● **Task objective**
Pull out every line below containing the word "README".

Dataset items
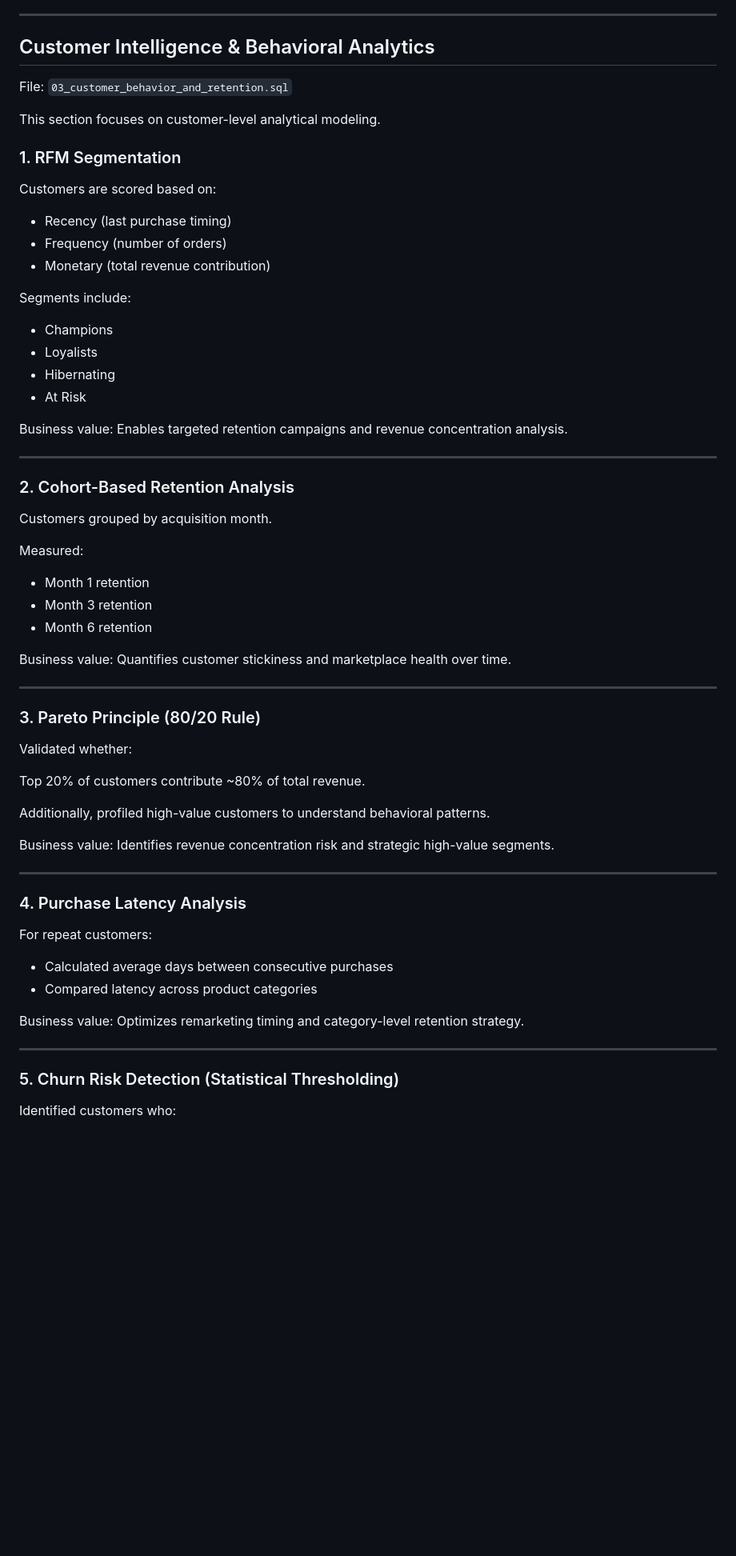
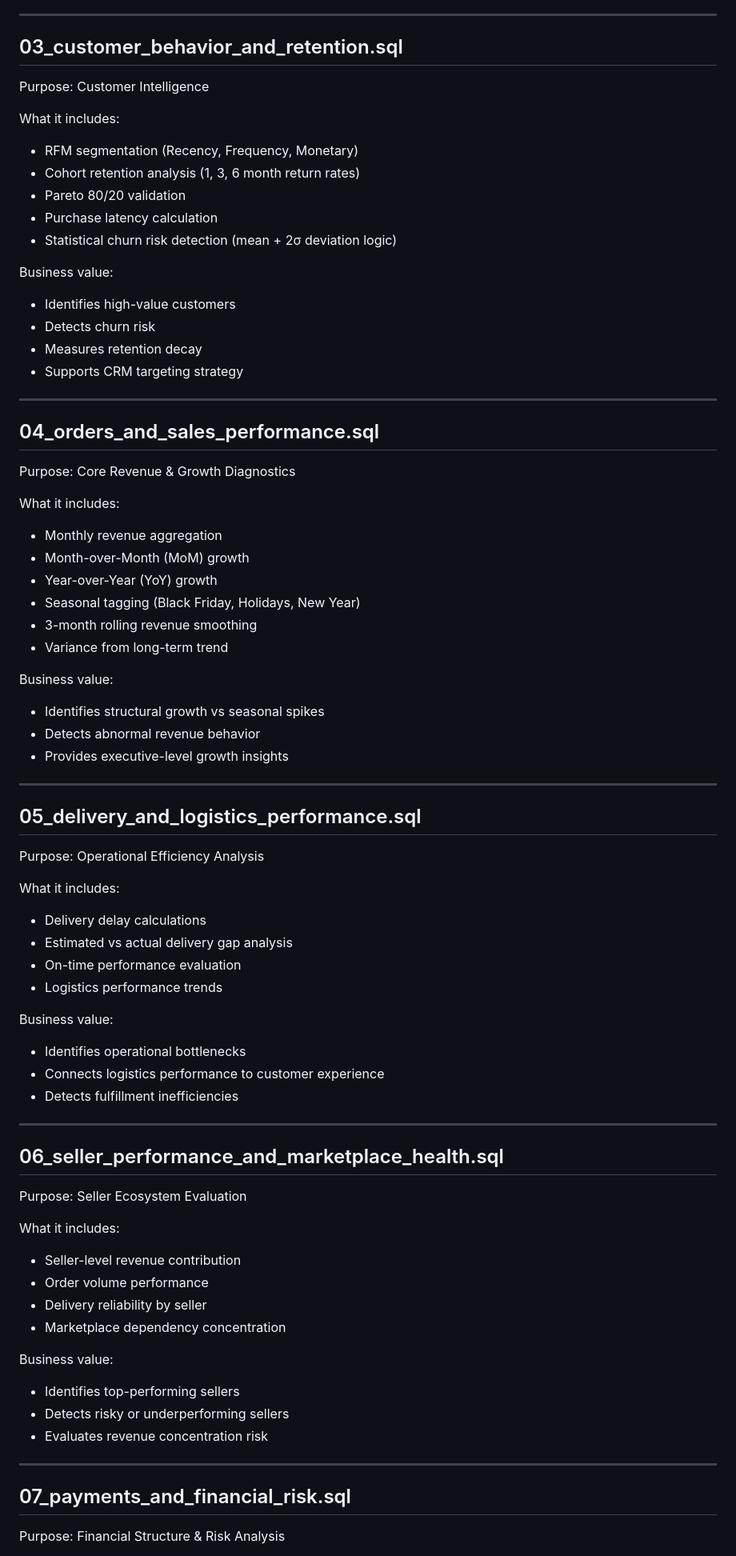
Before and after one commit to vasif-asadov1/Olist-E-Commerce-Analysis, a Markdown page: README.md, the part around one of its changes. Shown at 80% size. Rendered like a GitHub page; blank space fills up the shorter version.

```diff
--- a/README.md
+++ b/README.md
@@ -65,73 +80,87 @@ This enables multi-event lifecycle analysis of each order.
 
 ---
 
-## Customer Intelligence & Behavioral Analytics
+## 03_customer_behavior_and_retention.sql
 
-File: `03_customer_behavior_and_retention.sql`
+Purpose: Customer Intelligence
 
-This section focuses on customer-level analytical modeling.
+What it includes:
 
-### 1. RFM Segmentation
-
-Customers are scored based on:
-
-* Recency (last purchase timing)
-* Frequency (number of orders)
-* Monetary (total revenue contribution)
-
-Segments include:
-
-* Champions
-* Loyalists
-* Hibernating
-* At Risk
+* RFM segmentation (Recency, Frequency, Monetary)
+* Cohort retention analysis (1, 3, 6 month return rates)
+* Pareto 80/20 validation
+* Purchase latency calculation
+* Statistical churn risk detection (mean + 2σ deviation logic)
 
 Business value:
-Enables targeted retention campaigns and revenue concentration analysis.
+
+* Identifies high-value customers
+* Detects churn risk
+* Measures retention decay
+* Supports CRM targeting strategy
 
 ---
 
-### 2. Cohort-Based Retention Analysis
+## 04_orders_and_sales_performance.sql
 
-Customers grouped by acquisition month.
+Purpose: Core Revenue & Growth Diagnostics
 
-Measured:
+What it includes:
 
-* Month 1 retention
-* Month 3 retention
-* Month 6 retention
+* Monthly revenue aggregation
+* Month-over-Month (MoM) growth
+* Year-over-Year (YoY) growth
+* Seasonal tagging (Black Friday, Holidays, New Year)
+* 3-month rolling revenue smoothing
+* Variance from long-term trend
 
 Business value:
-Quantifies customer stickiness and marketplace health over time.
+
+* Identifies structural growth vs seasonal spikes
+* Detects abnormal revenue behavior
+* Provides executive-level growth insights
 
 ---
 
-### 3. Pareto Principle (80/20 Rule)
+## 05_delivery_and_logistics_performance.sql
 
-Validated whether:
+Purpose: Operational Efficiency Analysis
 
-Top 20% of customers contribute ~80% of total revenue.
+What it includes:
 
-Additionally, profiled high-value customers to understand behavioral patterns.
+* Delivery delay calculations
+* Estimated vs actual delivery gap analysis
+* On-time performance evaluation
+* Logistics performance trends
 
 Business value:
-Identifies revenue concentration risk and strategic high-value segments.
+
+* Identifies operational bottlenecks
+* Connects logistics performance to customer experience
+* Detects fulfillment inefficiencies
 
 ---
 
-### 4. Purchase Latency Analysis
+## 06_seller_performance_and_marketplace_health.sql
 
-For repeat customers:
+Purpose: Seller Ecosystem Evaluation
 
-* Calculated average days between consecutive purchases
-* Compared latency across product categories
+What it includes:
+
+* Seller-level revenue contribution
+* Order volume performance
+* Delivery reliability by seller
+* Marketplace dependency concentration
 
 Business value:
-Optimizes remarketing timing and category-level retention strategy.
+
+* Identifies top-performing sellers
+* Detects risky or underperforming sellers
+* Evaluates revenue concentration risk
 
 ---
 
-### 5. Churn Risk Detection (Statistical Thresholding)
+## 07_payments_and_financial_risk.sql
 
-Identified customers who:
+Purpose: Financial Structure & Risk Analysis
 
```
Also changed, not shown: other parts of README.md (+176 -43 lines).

● **Written response**
Before and after one commit to vasif-asadov1/Olist-E-Commerce-Analysis, a Markdown page: README.md, the part around one of its changes. Shown at 80% size. Rendered like a GitHub page; blank space fills up the shorter version.
--- a/README.md
+++ b/README.md
Also changed, not shown: other parts of README.md (+176 -43 lines).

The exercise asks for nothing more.